"The downside I see sometimes is the loss of individual choice in the matter," Dr. Bravo said. "I think that there's a great degree of ethical and personal controversy involved with imposing these things on people but I understand why this law came into effect."
The law will not allow a simple note from a doctor to be used as an excuse for not being immunized. To be exempted from the shots, children must have had reactions or medical conditions that have been diagnosed by a physician and would preclude them from taking the vaccine.
Children in California who go to public schools, private schools, or daycare centers must receive ten immunizations given in a well-defined course of administration.
Breanne Burkard of Grover Beach has four- and two-year-old boys who are on modified vaccine schedules. She says she may choose to homeschool her two young ones.
Opponents have already filed a suit in US District Court in San Diego to have the law overturned. Six parents and four advocacy groups argue that the law is in violation of the state's constitution that guarantees a public education for all children. The suit also claims that the law infringes on the US constitutional rights to equal protection and due process, among other rights.
KPCC Public Radio's Paul Glickman reports that the plaintiffs are seeking a temporary restraining order to block the law while the case is arbitrated. The suit names the California Department of Public Health and the California Department of Education as defendants.
The bill was introduced last year after the outbreak of measles in December 2014 at the Disney parks in Anaheim. It was found that a number of those who became infected had not been immunized.
The authors of the bill emphasized the need to achieve "herd immunity," which is the point where a high enough level of the population has been vaccinated to protect everyone, including those who could not be vaccinated based on medical reasons.
According to Kevin Oliver of KCRA-TV, at a protest outside the capitol, Kimberly McCauley, a member of A Voice for Choice, said:
"A lot of parents are not in the position that they can just home-school, single families, parents that don't speak English, families with two incomes and they just can't afford to lose an income? What are they supposed to do? Move out of the state?

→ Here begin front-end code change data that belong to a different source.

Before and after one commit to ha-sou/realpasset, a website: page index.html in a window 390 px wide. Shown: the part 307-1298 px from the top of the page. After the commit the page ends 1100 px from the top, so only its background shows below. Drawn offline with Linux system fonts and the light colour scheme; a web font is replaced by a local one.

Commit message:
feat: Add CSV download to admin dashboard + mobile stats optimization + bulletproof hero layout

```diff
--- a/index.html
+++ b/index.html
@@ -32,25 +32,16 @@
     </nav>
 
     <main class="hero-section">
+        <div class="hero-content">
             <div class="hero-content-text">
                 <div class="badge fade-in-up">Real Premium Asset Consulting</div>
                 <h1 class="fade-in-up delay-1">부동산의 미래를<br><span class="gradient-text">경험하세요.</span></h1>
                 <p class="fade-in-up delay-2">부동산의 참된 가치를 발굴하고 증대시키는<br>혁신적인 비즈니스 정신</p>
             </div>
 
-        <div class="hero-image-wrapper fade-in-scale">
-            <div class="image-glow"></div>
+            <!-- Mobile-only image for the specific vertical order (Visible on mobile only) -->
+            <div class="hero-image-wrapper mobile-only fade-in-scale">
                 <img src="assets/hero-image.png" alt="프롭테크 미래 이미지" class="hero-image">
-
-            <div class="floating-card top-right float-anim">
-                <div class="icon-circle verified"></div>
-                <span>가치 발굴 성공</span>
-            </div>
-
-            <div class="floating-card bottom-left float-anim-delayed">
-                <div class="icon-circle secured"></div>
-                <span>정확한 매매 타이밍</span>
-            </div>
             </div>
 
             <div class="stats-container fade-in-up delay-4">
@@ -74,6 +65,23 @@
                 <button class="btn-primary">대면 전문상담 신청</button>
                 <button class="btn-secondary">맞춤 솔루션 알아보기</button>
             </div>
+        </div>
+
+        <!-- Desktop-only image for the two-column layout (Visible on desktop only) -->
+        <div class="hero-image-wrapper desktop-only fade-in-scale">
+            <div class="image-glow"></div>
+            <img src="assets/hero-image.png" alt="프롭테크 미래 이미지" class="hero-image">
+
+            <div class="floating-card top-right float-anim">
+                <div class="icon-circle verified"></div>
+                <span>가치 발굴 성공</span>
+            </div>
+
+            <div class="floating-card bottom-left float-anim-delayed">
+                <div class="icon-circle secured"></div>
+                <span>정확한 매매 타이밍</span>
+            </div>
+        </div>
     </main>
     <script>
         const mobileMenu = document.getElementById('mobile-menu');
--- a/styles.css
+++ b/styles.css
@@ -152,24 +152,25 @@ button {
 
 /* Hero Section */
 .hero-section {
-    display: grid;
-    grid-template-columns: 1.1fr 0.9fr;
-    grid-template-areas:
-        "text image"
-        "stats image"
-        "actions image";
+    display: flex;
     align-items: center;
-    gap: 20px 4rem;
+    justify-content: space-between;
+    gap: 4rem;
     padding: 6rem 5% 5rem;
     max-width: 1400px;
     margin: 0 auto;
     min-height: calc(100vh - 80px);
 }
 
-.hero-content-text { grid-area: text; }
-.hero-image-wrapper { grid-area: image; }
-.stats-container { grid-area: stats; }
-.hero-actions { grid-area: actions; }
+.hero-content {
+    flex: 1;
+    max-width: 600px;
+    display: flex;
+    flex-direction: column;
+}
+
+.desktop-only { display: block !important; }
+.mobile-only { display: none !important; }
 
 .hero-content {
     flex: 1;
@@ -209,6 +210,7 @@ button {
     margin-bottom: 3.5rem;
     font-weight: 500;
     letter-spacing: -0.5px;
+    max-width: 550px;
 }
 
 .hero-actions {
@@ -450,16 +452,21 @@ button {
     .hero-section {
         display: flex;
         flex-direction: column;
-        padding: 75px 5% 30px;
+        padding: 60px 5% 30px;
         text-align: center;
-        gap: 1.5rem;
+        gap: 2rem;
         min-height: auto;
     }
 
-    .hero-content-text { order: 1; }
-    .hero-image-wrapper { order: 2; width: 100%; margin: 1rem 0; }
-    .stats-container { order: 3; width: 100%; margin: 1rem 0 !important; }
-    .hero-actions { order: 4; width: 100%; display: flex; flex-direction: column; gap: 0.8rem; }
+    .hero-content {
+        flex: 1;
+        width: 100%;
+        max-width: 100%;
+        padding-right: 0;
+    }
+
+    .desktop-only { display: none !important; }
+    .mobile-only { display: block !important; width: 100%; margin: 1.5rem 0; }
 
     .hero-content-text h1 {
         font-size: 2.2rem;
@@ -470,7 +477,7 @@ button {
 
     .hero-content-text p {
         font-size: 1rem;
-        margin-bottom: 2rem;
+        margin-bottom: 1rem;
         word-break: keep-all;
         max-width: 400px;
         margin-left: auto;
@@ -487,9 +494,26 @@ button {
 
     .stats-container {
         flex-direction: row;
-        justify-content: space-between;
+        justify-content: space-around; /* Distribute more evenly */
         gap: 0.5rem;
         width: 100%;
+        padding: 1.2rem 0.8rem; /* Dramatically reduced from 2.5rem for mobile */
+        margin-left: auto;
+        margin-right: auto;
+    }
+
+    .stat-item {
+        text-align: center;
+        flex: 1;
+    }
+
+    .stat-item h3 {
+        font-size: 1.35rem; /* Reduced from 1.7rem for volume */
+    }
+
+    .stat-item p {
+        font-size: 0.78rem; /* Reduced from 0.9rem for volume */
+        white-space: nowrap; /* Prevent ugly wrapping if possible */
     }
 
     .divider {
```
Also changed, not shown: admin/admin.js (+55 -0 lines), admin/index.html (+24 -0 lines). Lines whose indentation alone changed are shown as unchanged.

Vaccine News and Natural News declare that vaccines are dangerous to humans and should be avoided. Many California parents have vowed noncompliance and others have said they would leave the state.